For those who might not be familiar, something wonderful happened on Twitter this year (a sentence not heard all that often). After an ordeal where an HBO Max intern accidently sent out a test email to thousands of the streaming service’s subscribers, the company took to Twitter to explain the mistake and highlighted how they were supporting their intern through the mishap.
This subsequently sparked the #DearIntern trend to circulate, which saw thousands of users taking to the social media app and sharing their accounts of silly mistakes they had made in their careers. This show of unification brought a certain warmth to the world of Twitter, and highlights an important fact for HR: mistakes are always going to be made, especially when you’re just starting out, but it’s how we respond to them that truly matters.
In light of this, I asked my fellow OrgShakers some reflective advice that they would give their younger selves as they just started out in their careers, and here are their responses:
David Fairhurst: I’ve learned that done is better than perfect – find the balance of knowing when some things are just good enough and move on.
Anya Clitheroe: Don’t be afraid to ask questions! When you first start work, and someone sets you a task, it’s okay not to know how to do it. Ask, “What does good look like? Where will I find the information I need to do this? Who is the best person for me to turn to when I have a question or need support?”. We grow up thinking that we need to prove that we are the best and we are not used to allowing ourselves to be vulnerable. No one knows how to ride a bicycle without being shown, why would a work task be any different?
Ken Merritt: I would tell 21-year-old Ken: “Build your network and value that network as much as you value any other professional asset.”
Brittany Burton: Attend as many University career fairs and networking events as you can. At 21, I had no idea a career like Human Resources existed. I had a very black-and-white view of my career path and when I tried it and didn’t like it, I was lost at what other career paths were in the world. Luckily, I landed in this profession which aligns perfectly with my skillset and how I want to serve, but it wasn’t without a lot of time, energy, and effort exploring what was beyond my original career path when I decided it wasn’t a fit.
Victoria Sprenger: I received this advice in my early 20s from a mentor – Grow Where You’re Planted. Use your early career opportunities to learn and grow, even if the opportunity is not exactly what you set out to do.

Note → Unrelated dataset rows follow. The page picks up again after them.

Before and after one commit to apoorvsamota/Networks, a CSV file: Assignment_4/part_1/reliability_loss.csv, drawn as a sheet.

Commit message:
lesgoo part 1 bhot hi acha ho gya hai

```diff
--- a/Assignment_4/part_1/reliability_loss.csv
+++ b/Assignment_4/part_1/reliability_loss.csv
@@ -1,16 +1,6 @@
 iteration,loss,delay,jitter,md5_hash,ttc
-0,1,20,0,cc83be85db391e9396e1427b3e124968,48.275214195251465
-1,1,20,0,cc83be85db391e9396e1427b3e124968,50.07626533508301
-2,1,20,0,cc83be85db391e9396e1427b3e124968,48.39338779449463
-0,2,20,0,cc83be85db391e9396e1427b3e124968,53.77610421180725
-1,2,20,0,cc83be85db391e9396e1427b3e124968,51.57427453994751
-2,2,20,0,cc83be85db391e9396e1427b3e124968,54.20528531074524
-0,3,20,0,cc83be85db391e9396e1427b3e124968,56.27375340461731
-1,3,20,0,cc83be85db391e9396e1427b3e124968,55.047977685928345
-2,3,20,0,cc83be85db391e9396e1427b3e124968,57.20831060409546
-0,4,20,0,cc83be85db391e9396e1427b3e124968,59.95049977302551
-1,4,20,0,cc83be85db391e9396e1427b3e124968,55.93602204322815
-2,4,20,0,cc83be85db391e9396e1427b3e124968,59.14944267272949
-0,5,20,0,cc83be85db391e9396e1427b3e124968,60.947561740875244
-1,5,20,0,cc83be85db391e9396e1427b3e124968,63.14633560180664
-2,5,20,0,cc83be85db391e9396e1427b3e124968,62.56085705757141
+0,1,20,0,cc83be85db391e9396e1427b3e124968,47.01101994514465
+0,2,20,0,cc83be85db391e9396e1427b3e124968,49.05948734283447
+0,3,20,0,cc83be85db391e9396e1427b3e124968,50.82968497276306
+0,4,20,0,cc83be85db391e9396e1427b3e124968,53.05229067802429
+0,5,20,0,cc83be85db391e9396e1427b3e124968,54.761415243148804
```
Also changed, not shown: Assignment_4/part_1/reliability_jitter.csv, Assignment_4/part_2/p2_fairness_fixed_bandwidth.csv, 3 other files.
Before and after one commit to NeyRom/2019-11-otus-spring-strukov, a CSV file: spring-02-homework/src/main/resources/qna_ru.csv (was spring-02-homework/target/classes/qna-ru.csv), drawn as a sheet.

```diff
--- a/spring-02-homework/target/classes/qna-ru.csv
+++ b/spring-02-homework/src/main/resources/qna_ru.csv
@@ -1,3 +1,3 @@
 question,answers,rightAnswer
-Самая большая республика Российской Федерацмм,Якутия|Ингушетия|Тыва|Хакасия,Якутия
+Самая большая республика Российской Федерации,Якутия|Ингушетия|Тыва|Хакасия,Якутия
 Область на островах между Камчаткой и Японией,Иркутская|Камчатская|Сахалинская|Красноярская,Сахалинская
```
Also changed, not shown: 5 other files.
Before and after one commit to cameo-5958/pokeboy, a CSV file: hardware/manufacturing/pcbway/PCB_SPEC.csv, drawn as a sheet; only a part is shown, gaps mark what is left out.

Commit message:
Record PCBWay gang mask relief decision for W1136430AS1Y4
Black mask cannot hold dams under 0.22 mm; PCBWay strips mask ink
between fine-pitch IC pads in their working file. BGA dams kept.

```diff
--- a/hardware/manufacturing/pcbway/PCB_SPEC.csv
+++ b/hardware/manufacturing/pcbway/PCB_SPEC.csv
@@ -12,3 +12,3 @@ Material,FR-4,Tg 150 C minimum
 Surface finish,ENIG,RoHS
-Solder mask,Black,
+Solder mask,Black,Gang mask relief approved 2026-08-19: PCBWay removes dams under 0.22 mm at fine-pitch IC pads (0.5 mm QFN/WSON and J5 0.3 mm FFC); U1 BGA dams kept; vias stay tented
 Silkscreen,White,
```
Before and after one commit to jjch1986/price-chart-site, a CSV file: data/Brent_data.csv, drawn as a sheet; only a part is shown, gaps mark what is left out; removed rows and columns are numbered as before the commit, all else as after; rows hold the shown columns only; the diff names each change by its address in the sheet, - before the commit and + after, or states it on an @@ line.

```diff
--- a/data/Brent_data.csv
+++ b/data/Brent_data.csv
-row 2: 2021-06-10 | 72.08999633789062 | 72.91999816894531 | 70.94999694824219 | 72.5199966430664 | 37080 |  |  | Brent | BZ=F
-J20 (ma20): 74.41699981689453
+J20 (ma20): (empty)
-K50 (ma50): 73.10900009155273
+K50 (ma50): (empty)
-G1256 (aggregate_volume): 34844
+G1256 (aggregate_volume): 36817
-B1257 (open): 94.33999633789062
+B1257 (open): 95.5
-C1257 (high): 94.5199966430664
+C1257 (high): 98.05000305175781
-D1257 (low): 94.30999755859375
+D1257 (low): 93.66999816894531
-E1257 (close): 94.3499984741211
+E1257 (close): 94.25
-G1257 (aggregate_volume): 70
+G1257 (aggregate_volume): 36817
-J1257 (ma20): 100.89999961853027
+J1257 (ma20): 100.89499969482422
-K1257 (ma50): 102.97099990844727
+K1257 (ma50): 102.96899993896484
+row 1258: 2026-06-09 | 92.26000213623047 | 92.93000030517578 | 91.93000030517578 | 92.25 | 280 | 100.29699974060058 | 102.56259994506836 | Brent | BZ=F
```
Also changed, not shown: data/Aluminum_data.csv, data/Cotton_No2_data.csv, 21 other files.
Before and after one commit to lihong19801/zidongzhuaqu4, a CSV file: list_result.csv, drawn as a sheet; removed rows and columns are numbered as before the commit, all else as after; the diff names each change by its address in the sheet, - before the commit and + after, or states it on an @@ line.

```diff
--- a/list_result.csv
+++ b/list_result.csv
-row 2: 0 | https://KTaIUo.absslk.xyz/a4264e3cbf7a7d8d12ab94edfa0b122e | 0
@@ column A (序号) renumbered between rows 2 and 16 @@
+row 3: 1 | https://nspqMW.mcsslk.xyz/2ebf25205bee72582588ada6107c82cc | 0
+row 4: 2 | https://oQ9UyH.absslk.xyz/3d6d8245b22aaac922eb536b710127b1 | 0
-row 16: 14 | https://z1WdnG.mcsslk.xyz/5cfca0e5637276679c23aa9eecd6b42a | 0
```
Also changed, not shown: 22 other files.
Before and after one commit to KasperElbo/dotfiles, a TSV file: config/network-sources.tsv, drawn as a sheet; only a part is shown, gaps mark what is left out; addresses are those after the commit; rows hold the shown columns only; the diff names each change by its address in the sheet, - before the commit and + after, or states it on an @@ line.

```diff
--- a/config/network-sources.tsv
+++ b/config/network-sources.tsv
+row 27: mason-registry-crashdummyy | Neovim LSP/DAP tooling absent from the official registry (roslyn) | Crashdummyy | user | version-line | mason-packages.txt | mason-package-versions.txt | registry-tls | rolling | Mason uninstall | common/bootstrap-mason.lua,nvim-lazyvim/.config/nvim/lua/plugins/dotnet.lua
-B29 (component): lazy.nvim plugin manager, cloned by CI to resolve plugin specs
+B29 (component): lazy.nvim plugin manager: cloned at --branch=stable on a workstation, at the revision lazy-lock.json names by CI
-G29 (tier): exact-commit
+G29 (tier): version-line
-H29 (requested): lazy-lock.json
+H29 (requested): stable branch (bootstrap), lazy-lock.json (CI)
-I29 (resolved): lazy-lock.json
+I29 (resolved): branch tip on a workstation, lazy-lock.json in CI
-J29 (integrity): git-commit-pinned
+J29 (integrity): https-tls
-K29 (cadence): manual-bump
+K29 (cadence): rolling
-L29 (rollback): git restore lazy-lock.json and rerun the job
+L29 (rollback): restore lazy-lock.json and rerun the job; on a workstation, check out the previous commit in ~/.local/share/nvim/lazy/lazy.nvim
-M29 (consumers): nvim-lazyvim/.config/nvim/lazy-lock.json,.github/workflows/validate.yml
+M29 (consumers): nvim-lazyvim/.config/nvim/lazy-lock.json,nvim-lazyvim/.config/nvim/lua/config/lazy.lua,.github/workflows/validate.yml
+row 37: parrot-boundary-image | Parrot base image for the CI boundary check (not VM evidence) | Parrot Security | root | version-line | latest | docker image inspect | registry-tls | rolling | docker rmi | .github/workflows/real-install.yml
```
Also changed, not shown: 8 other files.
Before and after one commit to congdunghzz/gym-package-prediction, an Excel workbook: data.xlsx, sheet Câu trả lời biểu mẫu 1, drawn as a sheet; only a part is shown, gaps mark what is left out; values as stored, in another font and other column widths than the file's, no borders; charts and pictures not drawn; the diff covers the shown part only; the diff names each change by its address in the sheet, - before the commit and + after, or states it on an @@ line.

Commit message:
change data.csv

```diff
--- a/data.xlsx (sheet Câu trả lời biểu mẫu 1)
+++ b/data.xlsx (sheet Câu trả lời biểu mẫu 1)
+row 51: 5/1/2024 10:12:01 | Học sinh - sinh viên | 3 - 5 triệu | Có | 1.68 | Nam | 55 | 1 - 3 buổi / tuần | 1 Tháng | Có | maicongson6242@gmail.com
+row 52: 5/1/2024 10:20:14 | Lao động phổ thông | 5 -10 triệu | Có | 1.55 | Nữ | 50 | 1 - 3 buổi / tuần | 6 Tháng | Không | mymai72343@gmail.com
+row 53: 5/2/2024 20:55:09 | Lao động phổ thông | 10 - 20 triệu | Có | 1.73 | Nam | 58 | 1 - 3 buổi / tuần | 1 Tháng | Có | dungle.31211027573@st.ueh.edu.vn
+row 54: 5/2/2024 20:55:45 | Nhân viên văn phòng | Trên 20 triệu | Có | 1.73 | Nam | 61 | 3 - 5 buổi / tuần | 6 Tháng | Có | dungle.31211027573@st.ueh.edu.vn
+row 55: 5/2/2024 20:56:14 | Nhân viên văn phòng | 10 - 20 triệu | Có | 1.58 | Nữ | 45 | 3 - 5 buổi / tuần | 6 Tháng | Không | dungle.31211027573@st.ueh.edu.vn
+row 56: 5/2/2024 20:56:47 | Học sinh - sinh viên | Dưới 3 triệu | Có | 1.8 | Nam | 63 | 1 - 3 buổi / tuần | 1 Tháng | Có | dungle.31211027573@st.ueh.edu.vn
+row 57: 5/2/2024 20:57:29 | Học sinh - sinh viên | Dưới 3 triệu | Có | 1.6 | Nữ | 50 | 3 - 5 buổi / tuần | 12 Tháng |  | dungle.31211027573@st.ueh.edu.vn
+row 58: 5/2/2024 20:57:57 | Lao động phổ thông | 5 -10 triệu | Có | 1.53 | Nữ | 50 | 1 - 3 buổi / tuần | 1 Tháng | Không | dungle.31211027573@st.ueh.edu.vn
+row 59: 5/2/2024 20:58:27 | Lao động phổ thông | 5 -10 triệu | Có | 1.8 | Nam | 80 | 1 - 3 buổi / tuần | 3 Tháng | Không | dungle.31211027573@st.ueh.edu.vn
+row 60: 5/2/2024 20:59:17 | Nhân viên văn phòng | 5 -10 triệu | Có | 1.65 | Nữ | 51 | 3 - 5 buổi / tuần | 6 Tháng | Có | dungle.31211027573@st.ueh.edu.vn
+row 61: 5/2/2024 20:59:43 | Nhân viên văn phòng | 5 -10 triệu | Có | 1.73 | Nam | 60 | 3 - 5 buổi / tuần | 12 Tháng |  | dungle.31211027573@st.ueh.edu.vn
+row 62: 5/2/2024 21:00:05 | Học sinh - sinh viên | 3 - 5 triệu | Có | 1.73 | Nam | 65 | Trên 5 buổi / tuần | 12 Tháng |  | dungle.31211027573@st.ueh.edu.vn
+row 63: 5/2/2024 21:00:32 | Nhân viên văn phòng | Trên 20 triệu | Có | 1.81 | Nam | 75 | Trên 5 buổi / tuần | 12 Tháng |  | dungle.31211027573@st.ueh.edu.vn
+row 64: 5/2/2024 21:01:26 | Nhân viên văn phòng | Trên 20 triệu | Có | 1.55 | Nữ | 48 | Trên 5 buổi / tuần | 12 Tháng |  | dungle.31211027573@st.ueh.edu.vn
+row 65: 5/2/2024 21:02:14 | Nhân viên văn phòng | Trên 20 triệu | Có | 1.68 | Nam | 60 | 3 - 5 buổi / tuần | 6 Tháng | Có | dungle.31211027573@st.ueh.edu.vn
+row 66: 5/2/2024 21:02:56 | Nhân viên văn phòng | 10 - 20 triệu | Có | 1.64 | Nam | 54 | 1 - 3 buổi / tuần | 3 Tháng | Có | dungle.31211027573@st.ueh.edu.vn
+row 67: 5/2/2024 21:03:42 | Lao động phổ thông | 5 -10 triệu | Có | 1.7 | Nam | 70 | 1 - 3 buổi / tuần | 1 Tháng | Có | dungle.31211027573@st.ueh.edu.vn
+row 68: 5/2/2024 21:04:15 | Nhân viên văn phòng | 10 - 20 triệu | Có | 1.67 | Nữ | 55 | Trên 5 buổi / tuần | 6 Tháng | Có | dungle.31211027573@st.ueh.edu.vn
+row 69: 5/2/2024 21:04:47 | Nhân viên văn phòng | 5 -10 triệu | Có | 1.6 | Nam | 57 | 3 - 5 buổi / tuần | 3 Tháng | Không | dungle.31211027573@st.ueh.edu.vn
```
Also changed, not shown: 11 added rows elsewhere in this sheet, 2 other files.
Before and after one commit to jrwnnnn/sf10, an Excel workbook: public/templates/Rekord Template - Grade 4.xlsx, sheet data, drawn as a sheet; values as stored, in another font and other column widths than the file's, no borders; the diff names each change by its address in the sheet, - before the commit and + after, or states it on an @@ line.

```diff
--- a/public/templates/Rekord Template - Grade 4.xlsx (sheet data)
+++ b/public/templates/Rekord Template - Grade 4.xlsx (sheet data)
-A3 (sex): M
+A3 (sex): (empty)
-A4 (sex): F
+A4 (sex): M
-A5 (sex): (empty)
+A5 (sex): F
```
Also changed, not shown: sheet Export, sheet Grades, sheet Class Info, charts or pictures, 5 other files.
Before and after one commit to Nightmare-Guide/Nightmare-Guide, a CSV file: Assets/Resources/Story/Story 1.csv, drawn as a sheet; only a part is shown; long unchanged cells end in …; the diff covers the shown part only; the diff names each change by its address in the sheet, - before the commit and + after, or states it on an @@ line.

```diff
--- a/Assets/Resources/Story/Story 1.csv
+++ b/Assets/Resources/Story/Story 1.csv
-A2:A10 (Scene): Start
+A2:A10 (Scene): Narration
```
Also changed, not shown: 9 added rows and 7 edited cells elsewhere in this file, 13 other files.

Marty Belle: After graduating from university, the words of my Mom and Grandmother were reverberating in my ears, “Get a job, work hard, and you will make something out of yourself”. Those words shaped the path that I pursued, which involved joining one corporate organization after another and constantly trying to adapt my style to open the doors to success that I saw in front of me. Today, I would stress to my 21-year-old self, “be comfortable with who you have been created to be and pursue the dreams that may require you to make a new door.”
Stephanie Rodriguez: Hmm…some advice I’d give my former self would be to not hold on too tight to whatever plan you think you have career wise and enjoy the journey. Yes, having a plan and goals is great, but keeping an open mind and staying flexible can lead to some amazing opportunities you’d never have imagined. The journey might not play out the way you thought it would, and that’s perfectly okay!
Sayid Hussein: I would emphasize the importance of continuous learning and staying adaptable in the ever-evolving world of technology. Embrace challenges and take calculated risks to grow both personally and professionally. Don't shy away from seeking mentors or collaborating with others to expand your knowledge and skills. Also, remember to strike a healthy work-life balance to prevent burnout and maintain overall well-being. Finally, trust your instincts, stay true to your values, and always be open to new opportunities that align with your passion and goals.
Lauren Kincaid: “Show up to improve yourself, not prove yourself” – as someone who was very often the youngest person in the room, I felt the need to prove I deserved to be there. I wish I had had the confidence to spend less time fearing failure and overpreparing and more time saying, “I don’t know” and asking others, “what do you think?”.
Michael Lawson: “Forget the mistake, remember the lesson it taught you” – When I was first starting out at my first company, I oversaw all of the HR Employee Files on the network. One day, I accidentally hit the “delete” key on my keyboard which deleted a whole folder’s worth of data (several files). I went into panic mode trying to get them back before going to my boss. Little did I know that I could call I.T. and with one click of a button, it could be restored. My boss looked at me and said, “everyone makes mistakes, and most can be corrected, the lesson here is being precise within your work to get things done correctly.” To this day, I can still hear those words.
Amanda Holland: As the only shy introvert in a family of extroverts, from a young age I struggled to meet the social expectations of my parents and siblings. This carried over to my first "real" job at the age of 14. It was so much easier to focus on technical excellence and book learning than to face the uncomfortable world of people. One time, I came home after a full day of school and work, irritated and unhappy because even though I'd done all my tasks correctly at work, my boss had told me I needed to lighten up. My mom listened to my frustration and then shared this pearl of wisdom, "It doesn't matter how smart or talented you are at a job if you can't get along with people." From that moment on, I have spent as much energy on learning how to communicate and interact effectively with people as I have on mastering the tools of my trade. Connecting with others can be a reward beyond measure.
Andy Parsley: “Don’t trust your memory!” At the start of every new job you will be at the receiving end of a tsunami of information, meetings, tasks, and deadlines. Equip yourself with a good, old-fashioned notebook and take notes in every meeting (including when it took place and who was there). Use the back of the same notebook to create a to-do list (what you need to do, and when it needs to be done by). There’s nothing worse than waking up in the middle of the night worrying that you’ve forgotten to do something – or failing to remember what was agreed at last week’s important meeting. By committing everything to paper, you’ll know just where to find everything you need to remember when you need to.